I saw this interesting article in the Washington Post on Japanese rice. A few years back, I remember reading Francis Fukuyama, who argued that Japanese capitalism was different from American capitalism because nationalism played a much larger role in certain parts of the country's spending habits. According to Fukuyama, the Japanese didn't mind spending twice the price for Japanese rice because it was part of the national character. The Washington Post agrees:
As in much of Asia, rice is much more than a food to the Japanese and it is not really intended for export. It is a traditional symbol of plenty and a cultural touchstone.
It's an interesting phenomenon: Japanese rice is sitting unsold in warehouses while people around the world are starving and rioting, and yet the Japanese farmers are also in financial straights. The price of Japanese rice, along with the cost of production, is so high that even if they slashed prices drastically, it's unlikely that they would be able to sell their rice to the rest of the world that needs it.
Americans have the opposite problem in terms of culture. We love the idea of American products, but most American people won't take a more expensive American brand over a foreign brand unless there is a noticeable difference in quality. It's only been in the last couple of years that "buy local" and "buy [more expensive] organic" has caught on in the U.S. Most of the time we just go for whatever is cheapest, which explains why we remain a net-import country, and which may also explain why America has fallen behind in the whole movement to stem global warming and reduce carbon emissions.
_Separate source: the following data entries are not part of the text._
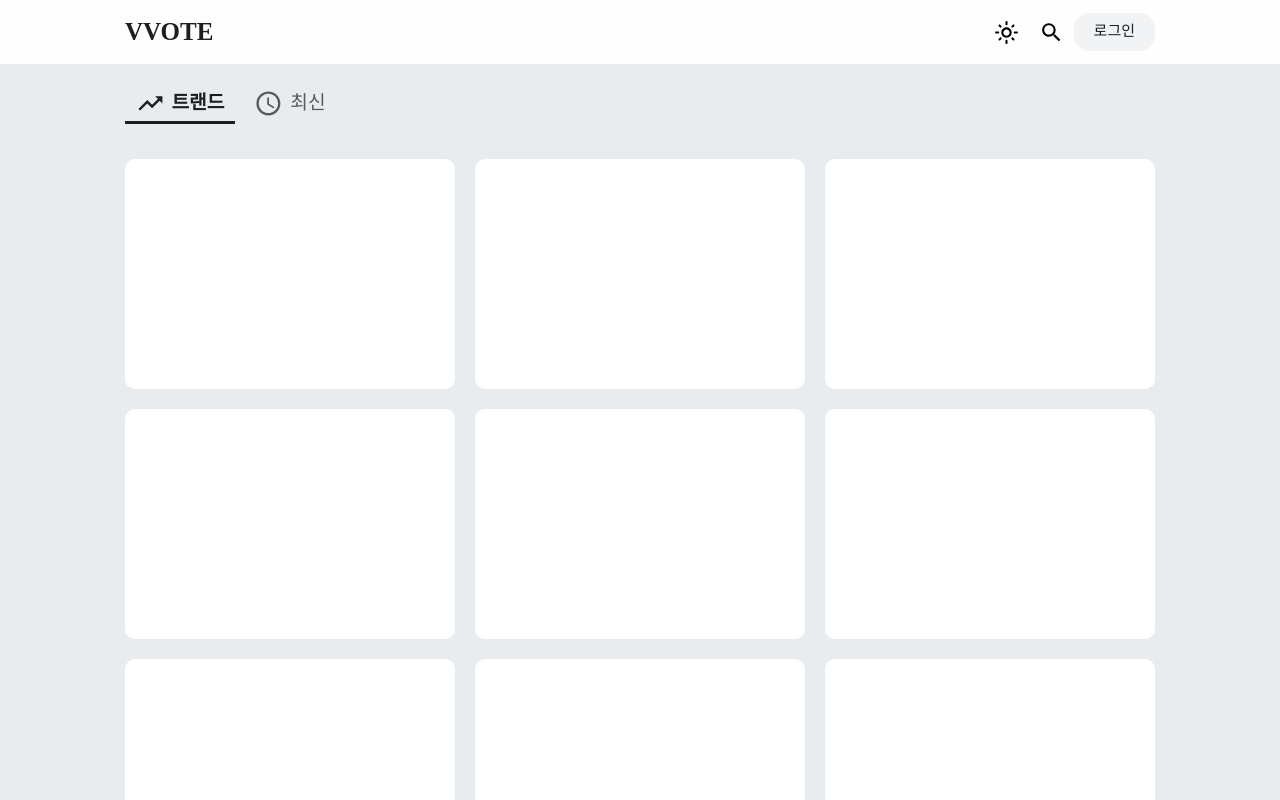
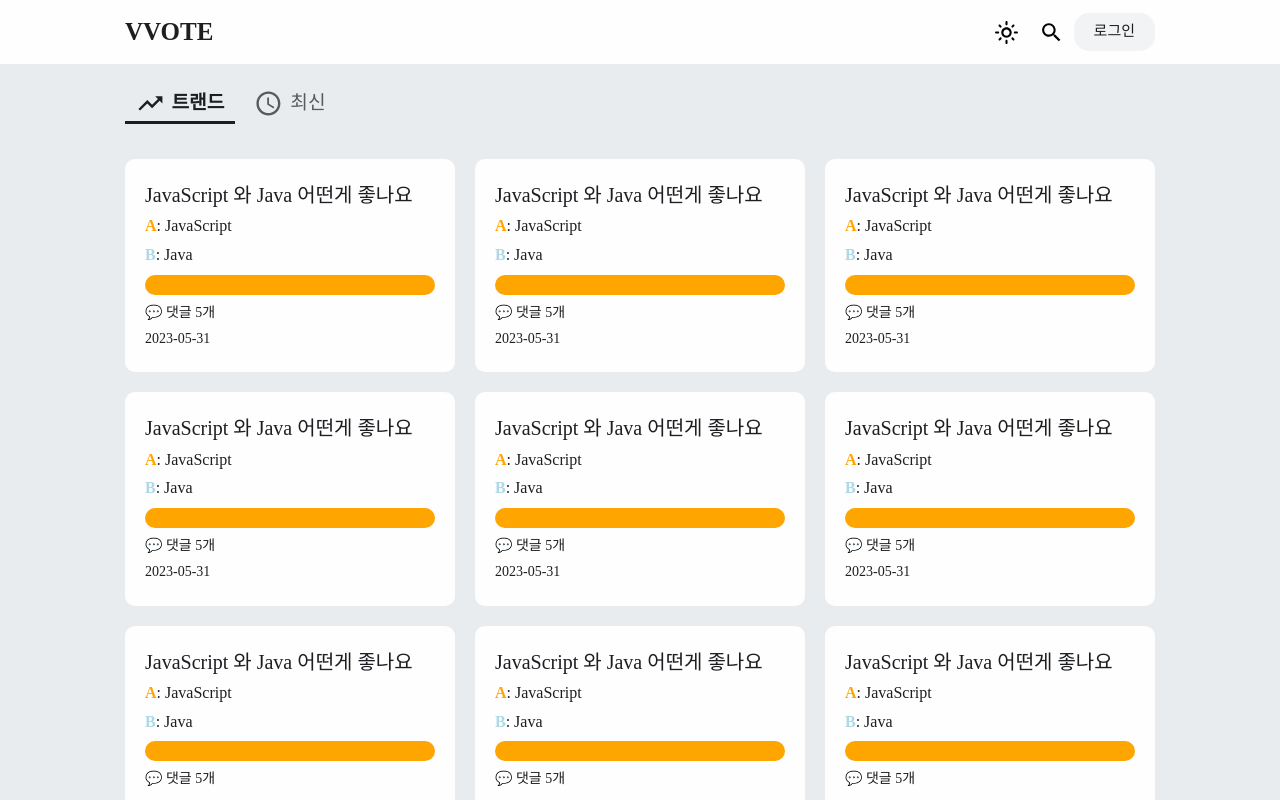
Before and after one commit to yoonseooo71/VVOTE, a React (Create React App) app: page / in a window 1280 px wide. Shown: the top 800 px of the page. Built offline with nearby package versions, Linux system fonts and the light colour scheme; no server answers.

Commit message:
poublish post style

```diff
--- a/src/components/Post.tsx
+++ b/src/components/Post.tsx
@@ -3,15 +3,22 @@ import { styled } from "styled-components"
 const Post = ()=>{
   return (
     <Wrapper>
-
+      <PostContainer>
+        <Title>JavaScript 와 Java 어떤게 좋나요</Title>
+        <PostOption color="orange"><span>A</span>: JavaScript</PostOption>
+        <PostOption color="lightblue"><span>B</span>: Java</PostOption>
+        <Graph></Graph>
+        <Text fontSize="14px">💬 댓글 5개</Text>
+        <Text fontSize="14px">2023-05-31</Text>
+      </PostContainer>
     </Wrapper>
   )
 }
 
 const Wrapper = styled.div`
   width: 350px;
-  height: 250px;
-  background-color: white;
+  aspect-ratio: 3/2;
+  background-color: ${({theme})=>theme.colors.post};
   padding: 10px;
   background-clip: content-box;
   border-radius: 20px;
@@ -23,5 +30,38 @@ const Wrapper = styled.div`
     flex: 0 0 100% ;
   }
 `
+const PostContainer = styled.div`
+  width: 100%;
+  height: 100%;
+  padding: 20px;
+  display: flex;
+  flex-direction: column;
+  justify-content:space-around;
+  align-items: flex-start;
 
+`
+const Text = styled.div<{fontSize:string}>`
+  font-size: ${({fontSize})=>fontSize};
+  color: ${({theme})=>theme.colors.font} ;
+`
+const Title = styled.div`
+  font-size: 20px;
+  color: ${({theme})=>theme.colors.font} ;
+`
+
+const PostOption = styled.div<{color:string}>`
+  font-size: 16px;
+  color: ${({theme})=>theme.colors.font} ;
+  span {
+    color: ${({color})=>color};
+    font-weight: bold;
+  }
+`
+const Graph = styled.div`
+  width: 100%;
+  height: 20px;
+  background-color: orange;
+  border-radius: 10px;
+  align-self: center;
+`
 export default Post ;
--- a/src/routes/Trend.tsx
+++ b/src/routes/Trend.tsx
@@ -4,7 +4,6 @@ import Post from "../components/Post";
 const Trend = ()=>{
   return (
     <Wrapper>
-      <Post/>
       <Post/>
       <Post/>
       <Post/>
--- a/src/style/theme.ts
+++ b/src/style/theme.ts
@@ -18,6 +18,7 @@ const theme: Theme = {
         subBackground: "#FEFEFE",
         loginForm: "#F1F3F5",
         icon: "black",
+        post: "#FEFEFE",
       },
     },
     dark: {
@@ -27,6 +28,7 @@ const theme: Theme = {
         subBackground: "#242526",
         loginForm: "#090A11",
         icon: "white",
+        post: "#242526",
       }
     }
 };
```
Both systems have problems. On the one hand, you have the American system that McDonalidizes the entire cultural landscape and (some argue) sustains poverty in the developing world. On the other, you have a farming system that protects small farmers but keeps them small and inefficient and prevents them from growing affordable food for a world that could use it.